Photographer Alida O’Loughlin shares ‘Treasured Moments’


Alida O’Loughlin presents us with more than 40 treasured moments in her new exhibition by the same title at the Edgartown library, through the end of November.

For such a prolific artist, it’s amazing to learn that O’Loughlin didn’t take photography seriously until her 70s. She came to the U.S. from her native Holland as a graduate student in 1951 with $80 in her pocket. As a single mother of three kids in four years, her career was in politics, working with international nonprofit organizations. “Life has always been one of hard work and making sure people get provided for,” O’Loughlin tells me.

“I’m not a photographer. I came to it accidentally in the course of time,” she explains. Although O’Loughlin had been using a point-and-shoot camera to take photos for her own pleasure, it wasn’t until her partner, artist Washington Ledesma, enlarged and framed one of her works as a present that she even entertained the idea of it as a profession. “I looked at the photograph and was quite shocked because I thought it looked very good. From that time on, photography became a more serious business for me,” she says. “Bit by bit, I started developing the shots, and people were ‘oohing’ and ‘aahing’ about them.”

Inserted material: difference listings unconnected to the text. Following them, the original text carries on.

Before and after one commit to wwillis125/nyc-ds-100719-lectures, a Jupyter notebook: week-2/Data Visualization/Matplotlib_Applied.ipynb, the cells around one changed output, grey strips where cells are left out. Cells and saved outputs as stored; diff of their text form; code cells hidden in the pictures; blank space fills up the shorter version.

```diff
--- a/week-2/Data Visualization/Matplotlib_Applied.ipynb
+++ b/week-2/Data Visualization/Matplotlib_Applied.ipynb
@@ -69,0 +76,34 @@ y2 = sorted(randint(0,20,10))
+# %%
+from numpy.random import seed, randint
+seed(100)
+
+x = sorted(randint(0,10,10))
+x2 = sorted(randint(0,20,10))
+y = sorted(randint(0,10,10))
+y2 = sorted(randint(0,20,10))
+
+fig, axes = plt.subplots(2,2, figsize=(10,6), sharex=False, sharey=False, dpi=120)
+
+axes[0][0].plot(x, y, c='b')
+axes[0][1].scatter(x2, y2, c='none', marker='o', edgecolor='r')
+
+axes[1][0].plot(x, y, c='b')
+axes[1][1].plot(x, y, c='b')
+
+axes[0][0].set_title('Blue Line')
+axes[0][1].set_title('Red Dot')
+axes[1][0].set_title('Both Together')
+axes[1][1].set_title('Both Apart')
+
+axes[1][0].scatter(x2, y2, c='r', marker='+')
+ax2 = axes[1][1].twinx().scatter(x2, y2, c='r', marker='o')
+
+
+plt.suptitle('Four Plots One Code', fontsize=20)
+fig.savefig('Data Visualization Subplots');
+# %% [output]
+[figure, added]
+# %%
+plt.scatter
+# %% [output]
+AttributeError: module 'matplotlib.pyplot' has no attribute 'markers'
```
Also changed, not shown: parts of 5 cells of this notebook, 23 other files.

O’Loughlin started selling here at the artisan fairs, and had exhibits in Boston and Cambridge. “I was able to do it with the help of Washington. I wasn’t wandering out in the desert by myself by any means. So I became a photographer, which was a surprise. My life had been about politics,” she adds.

As we look through her broad scope of work, O’Loughlin repeatedly emphasizes, “I never became a technical photographer. I couldn’t get into cameras and settings and all that sort of stuff. Basically, I worked with what I saw. If I catch it, great, wonderful. If not — nothing lost. I did not manipulate.” In fact, it took her a long time to switch from film when digital cameras initially came on the scene in the 1980s and ’90s. “I said, My eyes do not see digitally. When I see something, I focus, and everything else becomes background, but with digital, everything is sharp. At some point, everybody became a photographer, and it became much more important to manipulate things digitally, so I stopped exhibiting.”

Shooting just for herself again, O’Loughlin says, “I became more and more interested in what I saw that other people didn’t see; that intrigued me.” And her sharp eye is evident throughout the exhibit. The show starts with that first “official” photograph Ledesma framed — the icy cold winter image of the Shenandoah at the pier in Vineyard Haven in the early 2000s, and her final piece, titled “Urban Energy.” The composition of a teeming construction site at South Station in Boston pulses with industrial energy.

The rest of the show, however, is about nature — sometimes up close, sometimes from a distance. The images are grouped by themes, the initial one being intimate portraits of tree bark. By isolating sections of tree trunks, O’Loughlin revels in their texture, patterns, and colors. They become abstract compositions from which images emerge, like a sensuous woman’s naked body in one, or Edvard Munch’s “The Scream” in another.

O’Loughlin’s next grouping is landscapes, and close-ups of flowers reflect a keen sensitivity to natural beauty. The story of how she became sensitive to looking at nature is poignant. “I learned to see thanks to the Nazi occupation of Holland. Young people weren’t allowed to gather together. All the youth groups were disbanded except the Netherlands Youth Bond for the Study of Nature,” she shares. “I joined when I was 12 years old. They would go out on Sunday excursions to the woods for birdwatching and identification of bird songs, moss, and trees.”

O’Loughlin’s eye for nature is also apparent in her grouping of seascapes. Here, the light is particularly striking, with the sun setting and creating distinctly atmospheric scenes. While different from one another, a sense of calm descends on them all, and augments the beauty and awe of the world around us.

In her artist statement, O’Loughlin writes, “There are all these sudden moments when I see the composition of the elements, and sometimes I have my camera with me, and sometimes my camera is capable of catching that one specific instant. These photographs are what they are — a conscious moment in time, a moment of light, not retouched or altered in any way. I hope the viewer will find some enjoyment of recognition in what my eyes and camera experience.”

O’Loughlin also hopes that after viewing her art, people will realize, as she says, “There is a whole world out there of many different forms and shapes … stop and think about how it makes you feel.”

“Treasured Moments” will be on view at the Edgartown library through the end of November.